> [EXERCISE PROMPT]: Make an exact copy of the records, with the images left out.

Segment Open

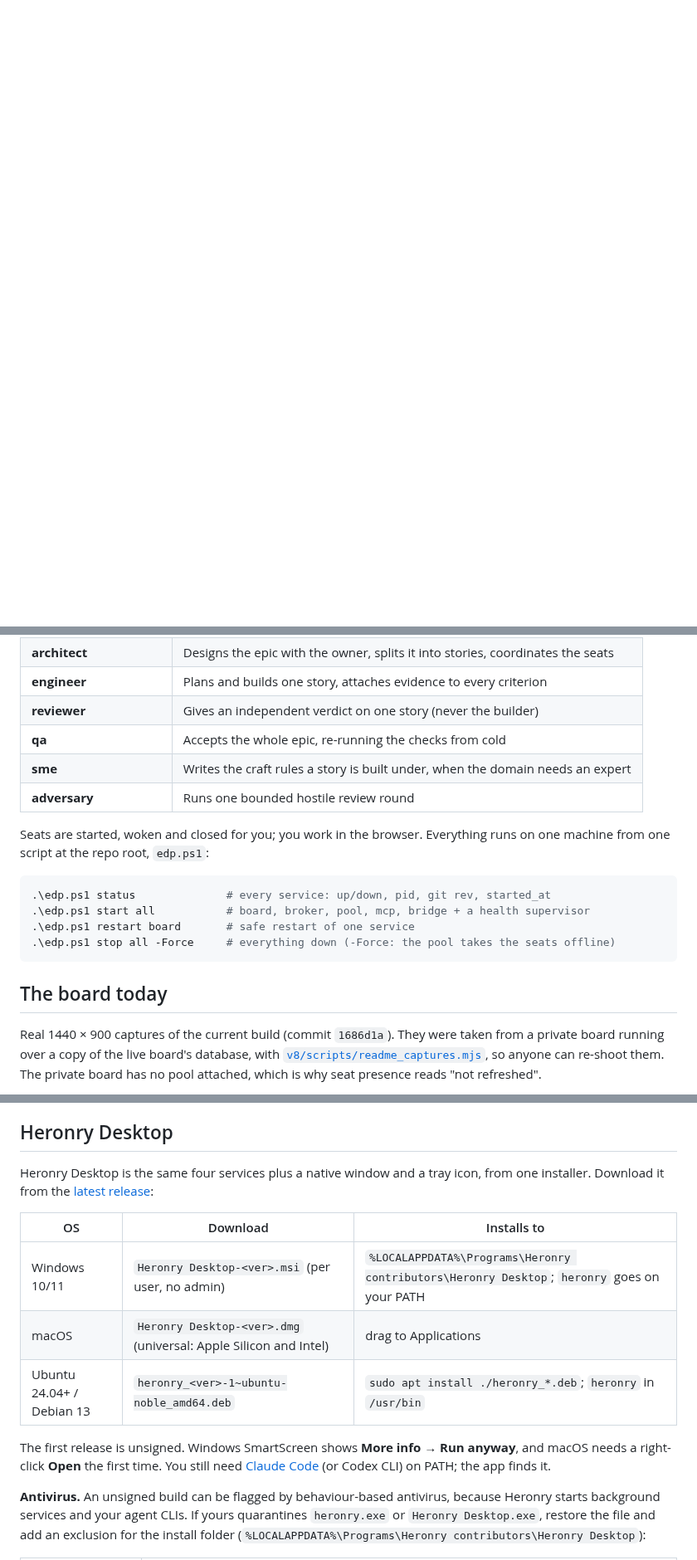
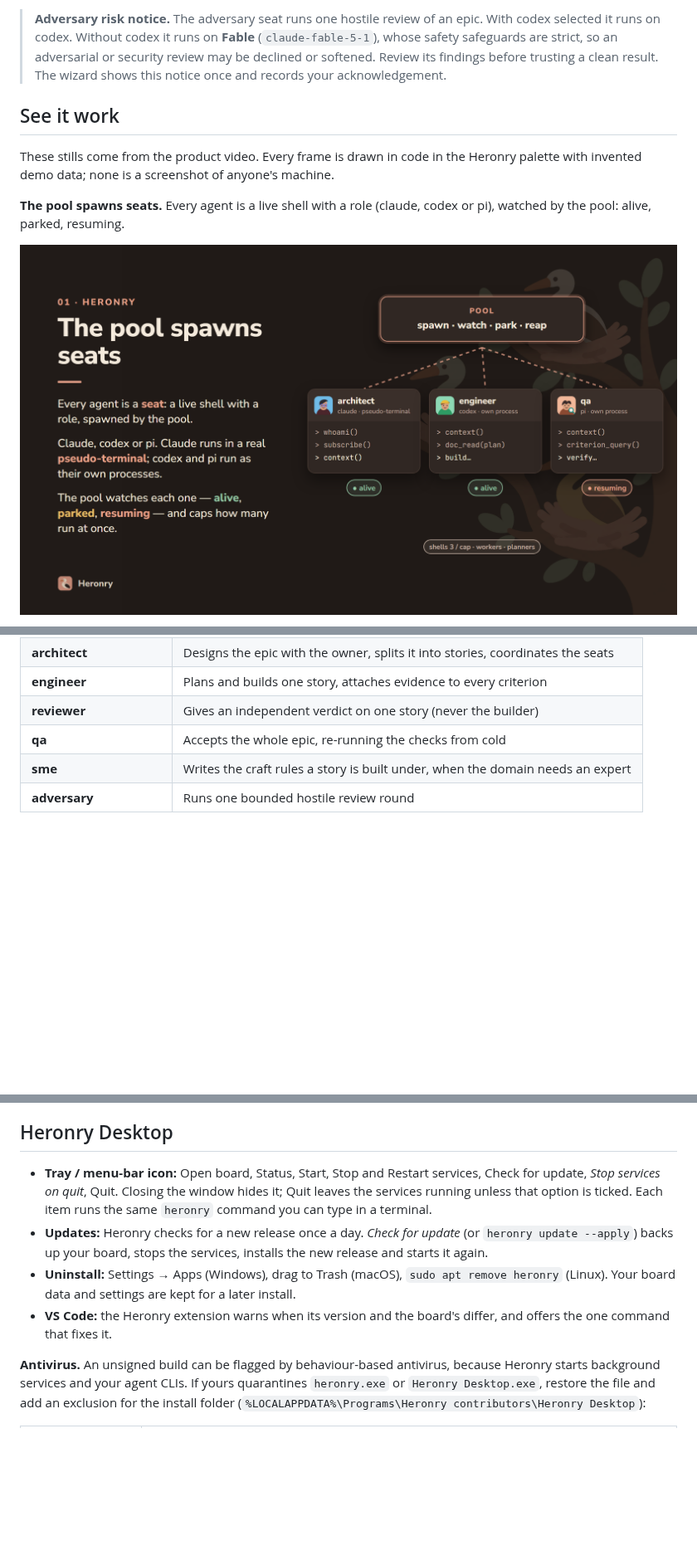
Before and after one commit to visak13/eda-harness, a Markdown page: README.md, 3 parts joined by grey strips. Shown at 83% size. Rendered like a GitHub page; pictures changed too: docs/readme/storefront/still-1-pool.png (added); blank space fills up the shorter version.

````diff
--- a/README.md
+++ b/README.md
@@ -13,0 +106,15 @@ Its author built and used it for five months across thirty-plus apps before this
+> **Adversary risk notice.** The adversary seat runs one hostile review of an epic. With codex selected it
+> runs on codex. Without codex it runs on **Fable** (`claude-fable-5-1`), whose safety safeguards are strict,
+> so an adversarial or security review may be declined or softened. Review its findings before trusting
+> a clean result. The wizard shows this notice once and records your acknowledgement.
+
+## See it work
+
+These stills come from the product video. Every frame is drawn in code in the Heronry palette with
+invented demo data; none is a screenshot of anyone's machine.
+
+**The pool spawns seats.** Every agent is a live shell with a role (claude, codex or pi), watched by the
+pool: alive, parked, resuming.
+
+![The pool spawns an architect, an engineer and a qa seat as live shells](docs/readme/storefront/still-1-pool.png)
+
@@ -56,20 +172,3 @@ You write an **epic**. An **architect** seat designs it with you and you sign th
 | **sme** | Writes the craft rules a story is built under, when the domain needs an expert |
 | **adversary** | Runs one bounded hostile review round |
 
-Seats are started, woken and closed for you; you work in the browser. Everything runs on one machine
-from one script at the repo root, `edp.ps1`:
-
-```powershell
-.\edp.ps1 status              # every service: up/down, pid, git rev, started_at
-.\edp.ps1 start all           # board, broker, pool, mcp, bridge + a health supervisor
-.\edp.ps1 restart board       # safe restart of one service
-.\edp.ps1 stop all -Force     # everything down (-Force: the pool takes the seats offline)
-```
-
-## The board today
-
-Real 1440 × 900 captures of the current build (commit `1686d1a`). They were taken from a private board
-running over a copy of the live board's database, with
-[`v8/scripts/readme_captures.mjs`](v8/scripts/readme_captures.mjs), so anyone can re-shoot them. The
-private board has no pool attached, which is why seat presence reads "not refreshed".
-
@@ -110,18 +176,15 @@ beside the text. Approving or asking for changes posts back to the epic's thread
 
 ## Heronry Desktop
 
-Heronry Desktop is the same four services plus a native window and a tray icon, from one installer.
-Download it from the [latest release](https://github.com/visak13/eda-harness/releases/latest):
-
-| OS | Download | Installs to |
-|---|---|---|
-| Windows 10/11 | `Heronry Desktop-<ver>.msi` (per user, no admin) | `%LOCALAPPDATA%\Programs\Heronry contributors\Heronry Desktop`; `heronry` goes on your PATH |
-| macOS | `Heronry Desktop-<ver>.dmg` (universal: Apple Silicon and Intel) | drag to Applications |
-| Ubuntu 24.04+ / Debian 13 | `heronry_<ver>-1~ubuntu-noble_amd64.deb` | `sudo apt install ./heronry_*.deb`; `heronry` in `/usr/bin` |
-
-The first release is unsigned. Windows SmartScreen shows **More info → Run anyway**, and macOS needs a
-right-click **Open** the first time. You still need [Claude Code](https://claude.com/claude-code) (or Codex CLI)
-on PATH; the app finds it.
+- **Tray / menu-bar icon:** Open board, Status, Start, Stop and Restart services, Check for update,
+  *Stop services on quit*, Quit. Closing the window hides it; Quit leaves the services running unless that option
+  is ticked. Each item runs the same `heronry` command you can type in a terminal.
+- **Updates:** Heronry checks for a new release once a day. *Check for update* (or `heronry update --apply`) backs
+  up your board, stops the services, installs the new release and starts it again.
+- **Uninstall:** Settings → Apps (Windows), drag to Trash (macOS), `sudo apt remove heronry` (Linux).
+  Your board data and settings are kept for a later install.
+- **VS Code:** the Heronry extension warns when its version and the board's differ, and offers the one
+  command that fixes it.
 
 **Antivirus.** An unsigned build can be flagged by behaviour-based antivirus, because Heronry starts
 background services and your agent CLIs. If yours quarantines `heronry.exe` or `Heronry Desktop.exe`, restore
````
Also changed, not shown: other parts of README.md (+119 -93 lines), CHANGELOG.md (added, +14 -0 lines), CONTRIBUTING.md (added, +64 -0 lines), docs/readme/storefront/hero.gif (added), docs/readme/storefront/still-2-context.png (added), docs/readme/storefront/still-3-board.png (added), 4 other files.
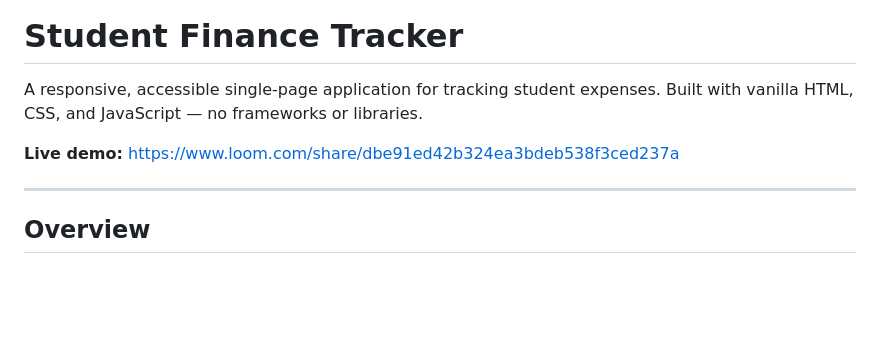
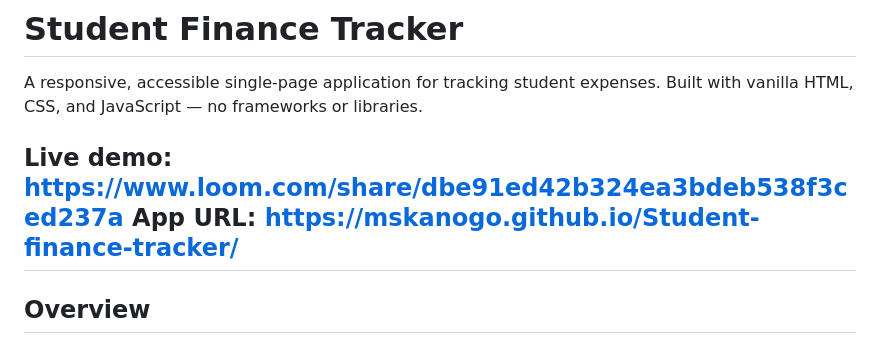
Before and after one commit to mskanogo/Student-finance-tracker, a Markdown page: README.md, the part around the change. Rendered like a GitHub page; blank space fills up the shorter version.

Commit message:
Add app URL to README
Added app URL to the README for easy access.

```diff
--- a/README.md
+++ b/README.md
@@ -3,7 +3,7 @@
 A responsive, accessible single-page application for tracking student expenses. Built with vanilla HTML, CSS, and JavaScript — no frameworks or libraries.
 
 **Live demo:** https://www.loom.com/share/dbe91ed42b324ea3bdeb538f3ced237a
-
+**App URL:** https://mskanogo.github.io/Student-finance-tracker/
 ---
 
 ## Overview
```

Segment Closed

> [ANSWER SECTION]:
Before and after one commit to visak13/eda-harness, a Markdown page: README.md, 3 parts joined by grey strips. Shown at 83% size. Rendered like a GitHub page; pictures changed too: docs/readme/storefront/still-1-pool.png (added); blank space fills up the shorter version.

````diff
--- a/README.md
+++ b/README.md
@@ -13,0 +106,15 @@ Its author built and used it for five months across thirty-plus apps before this
+> **Adversary risk notice.** The adversary seat runs one hostile review of an epic. With codex selected it
+> runs on codex. Without codex it runs on **Fable** (`claude-fable-5-1`), whose safety safeguards are strict,
+> so an adversarial or security review may be declined or softened. Review its findings before trusting
+> a clean result. The wizard shows this notice once and records your acknowledgement.
+
+## See it work
+
+These stills come from the product video. Every frame is drawn in code in the Heronry palette with
+invented demo data; none is a screenshot of anyone's machine.
+
+**The pool spawns seats.** Every agent is a live shell with a role (claude, codex or pi), watched by the
+pool: alive, parked, resuming.
+
+![The pool spawns an architect, an engineer and a qa seat as live shells](docs/readme/storefront/still-1-pool.png)
+
@@ -56,20 +172,3 @@ You write an **epic**. An **architect** seat designs it with you and you sign th
 | **sme** | Writes the craft rules a story is built under, when the domain needs an expert |
 | **adversary** | Runs one bounded hostile review round |
 
-Seats are started, woken and closed for you; you work in the browser. Everything runs on one machine
-from one script at the repo root, `edp.ps1`:
-
-```powershell
-.\edp.ps1 status              # every service: up/down, pid, git rev, started_at
-.\edp.ps1 start all           # board, broker, pool, mcp, bridge + a health supervisor
-.\edp.ps1 restart board       # safe restart of one service
-.\edp.ps1 stop all -Force     # everything down (-Force: the pool takes the seats offline)
-```
-
-## The board today
-
-Real 1440 × 900 captures of the current build (commit `1686d1a`). They were taken from a private board
-running over a copy of the live board's database, with
-[`v8/scripts/readme_captures.mjs`](v8/scripts/readme_captures.mjs), so anyone can re-shoot them. The
-private board has no pool attached, which is why seat presence reads "not refreshed".
-
@@ -110,18 +176,15 @@ beside the text. Approving or asking for changes posts back to the epic's thread
 
 ## Heronry Desktop
 
-Heronry Desktop is the same four services plus a native window and a tray icon, from one installer.
-Download it from the [latest release](https://github.com/visak13/eda-harness/releases/latest):
-
-| OS | Download | Installs to |
-|---|---|---|
-| Windows 10/11 | `Heronry Desktop-<ver>.msi` (per user, no admin) | `%LOCALAPPDATA%\Programs\Heronry contributors\Heronry Desktop`; `heronry` goes on your PATH |
-| macOS | `Heronry Desktop-<ver>.dmg` (universal: Apple Silicon and Intel) | drag to Applications |
-| Ubuntu 24.04+ / Debian 13 | `heronry_<ver>-1~ubuntu-noble_amd64.deb` | `sudo apt install ./heronry_*.deb`; `heronry` in `/usr/bin` |
-
-The first release is unsigned. Windows SmartScreen shows **More info → Run anyway**, and macOS needs a
-right-click **Open** the first time. You still need [Claude Code](https://claude.com/claude-code) (or Codex CLI)
-on PATH; the app finds it.
+- **Tray / menu-bar icon:** Open board, Status, Start, Stop and Restart services, Check for update,
+  *Stop services on quit*, Quit. Closing the window hides it; Quit leaves the services running unless that option
+  is ticked. Each item runs the same `heronry` command you can type in a terminal.
+- **Updates:** Heronry checks for a new release once a day. *Check for update* (or `heronry update --apply`) backs
+  up your board, stops the services, installs the new release and starts it again.
+- **Uninstall:** Settings → Apps (Windows), drag to Trash (macOS), `sudo apt remove heronry` (Linux).
+  Your board data and settings are kept for a later install.
+- **VS Code:** the Heronry extension warns when its version and the board's differ, and offers the one
+  command that fixes it.
 
 **Antivirus.** An unsigned build can be flagged by behaviour-based antivirus, because Heronry starts
 background services and your agent CLIs. If yours quarantines `heronry.exe` or `Heronry Desktop.exe`, restore
````
Also changed, not shown: other parts of README.md (+119 -93 lines), CHANGELOG.md (added, +14 -0 lines), CONTRIBUTING.md (added, +64 -0 lines), docs/readme/storefront/hero.gif (added), docs/readme/storefront/still-2-context.png (added), docs/readme/storefront/still-3-board.png (added), 4 other files.
Before and after one commit to mskanogo/Student-finance-tracker, a Markdown page: README.md, the part around the change. Rendered like a GitHub page; blank space fills up the shorter version.

Commit message:
Add app URL to README
Added app URL to the README for easy access.

```diff
--- a/README.md
+++ b/README.md
@@ -3,7 +3,7 @@
 A responsive, accessible single-page application for tracking student expenses. Built with vanilla HTML, CSS, and JavaScript — no frameworks or libraries.
 
 **Live demo:** https://www.loom.com/share/dbe91ed42b324ea3bdeb538f3ced237a
-
+**App URL:** https://mskanogo.github.io/Student-finance-tracker/
 ---
 
 ## Overview
```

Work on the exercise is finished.